Task requirements: Print the data exactly as written, but leave out each picture.

** Supplied entries follows **

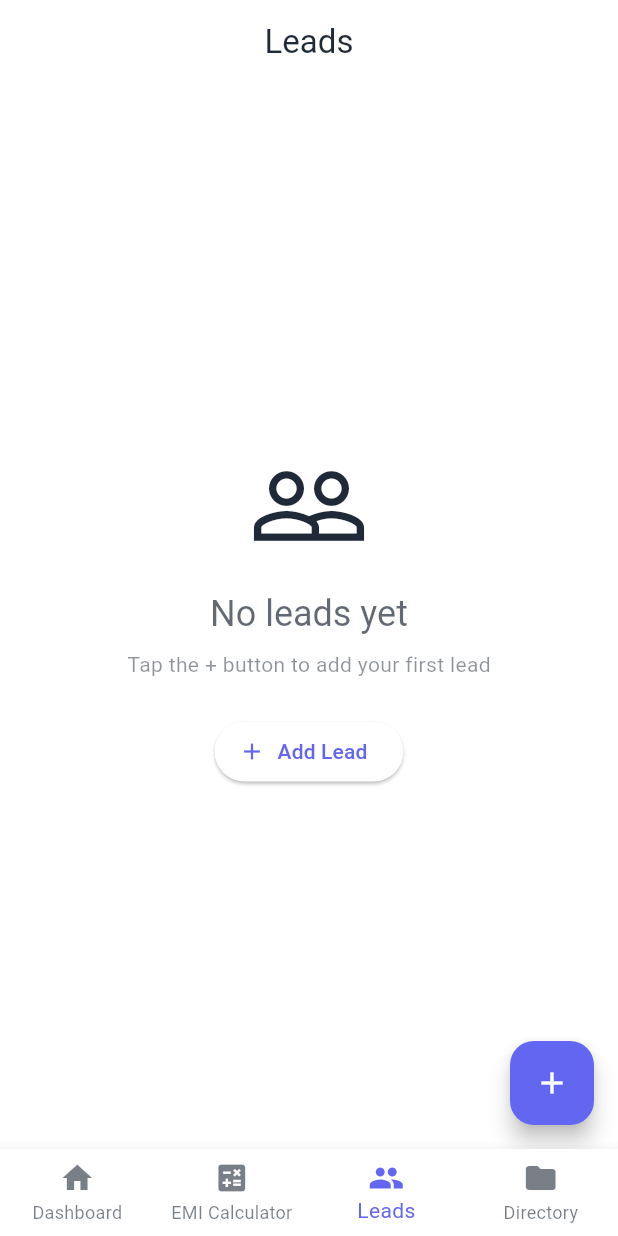
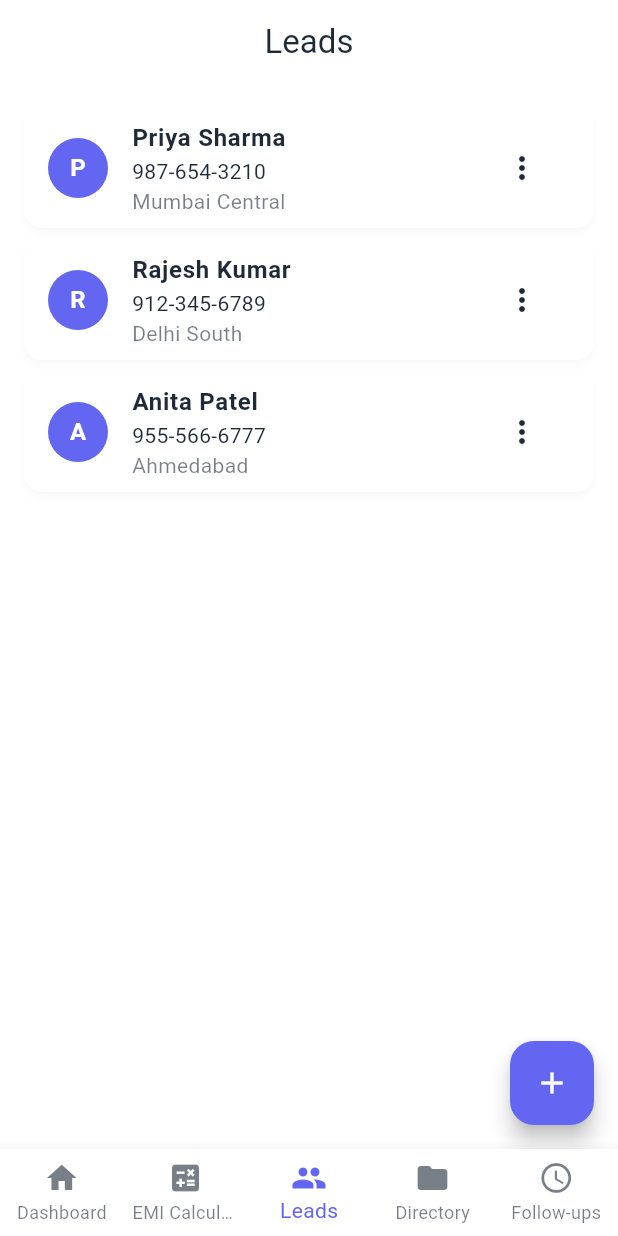
Before and after one commit to astiksarathe/solar-frontend-flutter, a Flutter app: the screen it shows after launch, item 3 of the bottom bar chosen, on a phone screen of 412 x 824 dp. Run offline on Flutter 3.47's test engine with Material 3 defaults, Android fonts, the phone set to English and light mode, and no system bars; our stand-ins replace fl_chart, percent_indicator.

Commit message:
follow-up

```diff
--- a/lib/main.dart
+++ b/lib/main.dart
@@ -3,6 +3,7 @@ import 'screens/home_screen.dart';
 import 'screens/emi_calculator_screen.dart';
 import 'screens/leads_screen.dart';
 import 'screens/directory_screen.dart';
+import 'screens/follow_ups_screen.dart';
 import 'theme/app_theme.dart';
 
 void main() {
@@ -76,6 +77,7 @@ class _MainNavigationScreenState extends State<MainNavigationScreen> {
     const EMICalculatorScreen(),
     const LeadsScreen(),
     const DirectoryScreen(),
+    const FollowUpsScreen(),
   ];
 
   @override
@@ -102,6 +104,10 @@ class _MainNavigationScreenState extends State<MainNavigationScreen> {
           ),
           BottomNavigationBarItem(icon: Icon(Icons.people), label: 'Leads'),
           BottomNavigationBarItem(icon: Icon(Icons.folder), label: 'Directory'),
+          BottomNavigationBarItem(
+            icon: Icon(Icons.schedule),
+            label: 'Follow-ups',
+          ),
         ],
       ),
     );
--- a/lib/services/lead_service.dart
+++ b/lib/services/lead_service.dart
@@ -2,9 +2,68 @@ import '../models/lead_models.dart';
 
 class LeadService {
   static final List<Lead> _leads = [];
+  static bool _initialized = false;
+
+  // Initialize with sample data
+  static void _initializeSampleData() {
+    if (_initialized) return;
+
+    final now = DateTime.now();
+    final today = DateTime(now.year, now.month, now.day);
+    final tomorrow = today.add(const Duration(days: 1));
+
+    // Add sample leads with reminders
+    _leads.addAll([
+      Lead(
+        id: 'sample_1',
+        name: 'Priya Sharma',
+        phone: '9876543210',
+        divisionName: 'Mumbai Central',
+        monthlyUnits: '250',
+        amount: '25000',
+        purpose: 'Residential',
+        reminderAt: today.add(const Duration(hours: 14)),
+        reminderType: 'callback',
+        reminderNote: 'Follow up on system sizing',
+        createdAt: now.subtract(const Duration(days: 5)),
+        status: 'active',
+      ),
+      Lead(
+        id: 'sample_2',
+        name: 'Rajesh Kumar',
+        phone: '9123456789',
+        divisionName: 'Delhi South',
+        monthlyUnits: '180',
+        amount: '18000',
+        purpose: 'Commercial',
+        reminderAt: tomorrow.add(const Duration(hours: 10)),
+        reminderType: 'meeting',
+        reminderNote: 'Site visit scheduled',
+        createdAt: now.subtract(const Duration(days: 3)),
+        status: 'active',
+      ),
+      Lead(
+        id: 'sample_3',
+        name: 'Anita Patel',
+        phone: '9555666777',
+        divisionName: 'Ahmedabad',
+        monthlyUnits: '320',
+        amount: '32000',
+        purpose: 'Residential',
+        reminderAt: today.add(const Duration(days: 3)),
+        reminderType: 'site_visit',
+        reminderNote: 'Roof inspection',
+        createdAt: now.subtract(const Duration(days: 1)),
+        status: 'active',
+      ),
+    ]);
+
+    _initialized = true;
+  }
 
   // Get all leads
   static List<Lead> getLeads() {
+    _initializeSampleData();
     return List.from(_leads);
   }
 
@@ -76,8 +135,8 @@ class LeadService {
     final lowercaseQuery = query.toLowerCase();
     return _leads.where((lead) {
       return lead.name.toLowerCase().contains(lowercaseQuery) ||
-             lead.phone.contains(query) ||
-             (lead.divisionName?.toLowerCase().contains(lowercaseQuery) ?? false);
+          lead.phone.contains(query) ||
+          (lead.divisionName?.toLowerCase().contains(lowercaseQuery) ?? false);
     }).toList();
   }
 
```
Also changed, not shown: lib/screens/follow_ups_screen.dart (added, +346 -0 lines), 1 other file.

** End of Supplied entries **

Solution to this problem:
Before and after one commit to astiksarathe/solar-frontend-flutter, a Flutter app: the screen it shows after launch, item 3 of the bottom bar chosen, on a phone screen of 412 x 824 dp. Run offline on Flutter 3.47's test engine with Material 3 defaults, Android fonts, the phone set to English and light mode, and no system bars; our stand-ins replace fl_chart, percent_indicator.

Commit message:
follow-up

```diff
--- a/lib/main.dart
+++ b/lib/main.dart
@@ -3,6 +3,7 @@ import 'screens/home_screen.dart';
 import 'screens/emi_calculator_screen.dart';
 import 'screens/leads_screen.dart';
 import 'screens/directory_screen.dart';
+import 'screens/follow_ups_screen.dart';
 import 'theme/app_theme.dart';
 
 void main() {
@@ -76,6 +77,7 @@ class _MainNavigationScreenState extends State<MainNavigationScreen> {
     const EMICalculatorScreen(),
     const LeadsScreen(),
     const DirectoryScreen(),
+    const FollowUpsScreen(),
   ];
 
   @override
@@ -102,6 +104,10 @@ class _MainNavigationScreenState extends State<MainNavigationScreen> {
           ),
           BottomNavigationBarItem(icon: Icon(Icons.people), label: 'Leads'),
           BottomNavigationBarItem(icon: Icon(Icons.folder), label: 'Directory'),
+          BottomNavigationBarItem(
+            icon: Icon(Icons.schedule),
+            label: 'Follow-ups',
+          ),
         ],
       ),
     );
--- a/lib/services/lead_service.dart
+++ b/lib/services/lead_service.dart
@@ -2,9 +2,68 @@ import '../models/lead_models.dart';
 
 class LeadService {
   static final List<Lead> _leads = [];
+  static bool _initialized = false;
+
+  // Initialize with sample data
+  static void _initializeSampleData() {
+    if (_initialized) return;
+
+    final now = DateTime.now();
+    final today = DateTime(now.year, now.month, now.day);
+    final tomorrow = today.add(const Duration(days: 1));
+
+    // Add sample leads with reminders
+    _leads.addAll([
+      Lead(
+        id: 'sample_1',
+        name: 'Priya Sharma',
+        phone: '9876543210',
+        divisionName: 'Mumbai Central',
+        monthlyUnits: '250',
+        amount: '25000',
+        purpose: 'Residential',
+        reminderAt: today.add(const Duration(hours: 14)),
+        reminderType: 'callback',
+        reminderNote: 'Follow up on system sizing',
+        createdAt: now.subtract(const Duration(days: 5)),
+        status: 'active',
+      ),
+      Lead(
+        id: 'sample_2',
+        name: 'Rajesh Kumar',
+        phone: '9123456789',
+        divisionName: 'Delhi South',
+        monthlyUnits: '180',
+        amount: '18000',
+        purpose: 'Commercial',
+        reminderAt: tomorrow.add(const Duration(hours: 10)),
+        reminderType: 'meeting',
+        reminderNote: 'Site visit scheduled',
+        createdAt: now.subtract(const Duration(days: 3)),
+        status: 'active',
+      ),
+      Lead(
+        id: 'sample_3',
+        name: 'Anita Patel',
+        phone: '9555666777',
+        divisionName: 'Ahmedabad',
+        monthlyUnits: '320',
+        amount: '32000',
+        purpose: 'Residential',
+        reminderAt: today.add(const Duration(days: 3)),
+        reminderType: 'site_visit',
+        reminderNote: 'Roof inspection',
+        createdAt: now.subtract(const Duration(days: 1)),
+        status: 'active',
+      ),
+    ]);
+
+    _initialized = true;
+  }
 
   // Get all leads
   static List<Lead> getLeads() {
+    _initializeSampleData();
     return List.from(_leads);
   }
 
@@ -76,8 +135,8 @@ class LeadService {
     final lowercaseQuery = query.toLowerCase();
     return _leads.where((lead) {
       return lead.name.toLowerCase().contains(lowercaseQuery) ||
-             lead.phone.contains(query) ||
-             (lead.divisionName?.toLowerCase().contains(lowercaseQuery) ?? false);
+          lead.phone.contains(query) ||
+          (lead.divisionName?.toLowerCase().contains(lowercaseQuery) ?? false);
     }).toList();
   }
 
```
Also changed, not shown: lib/screens/follow_ups_screen.dart (added, +346 -0 lines), 1 other file.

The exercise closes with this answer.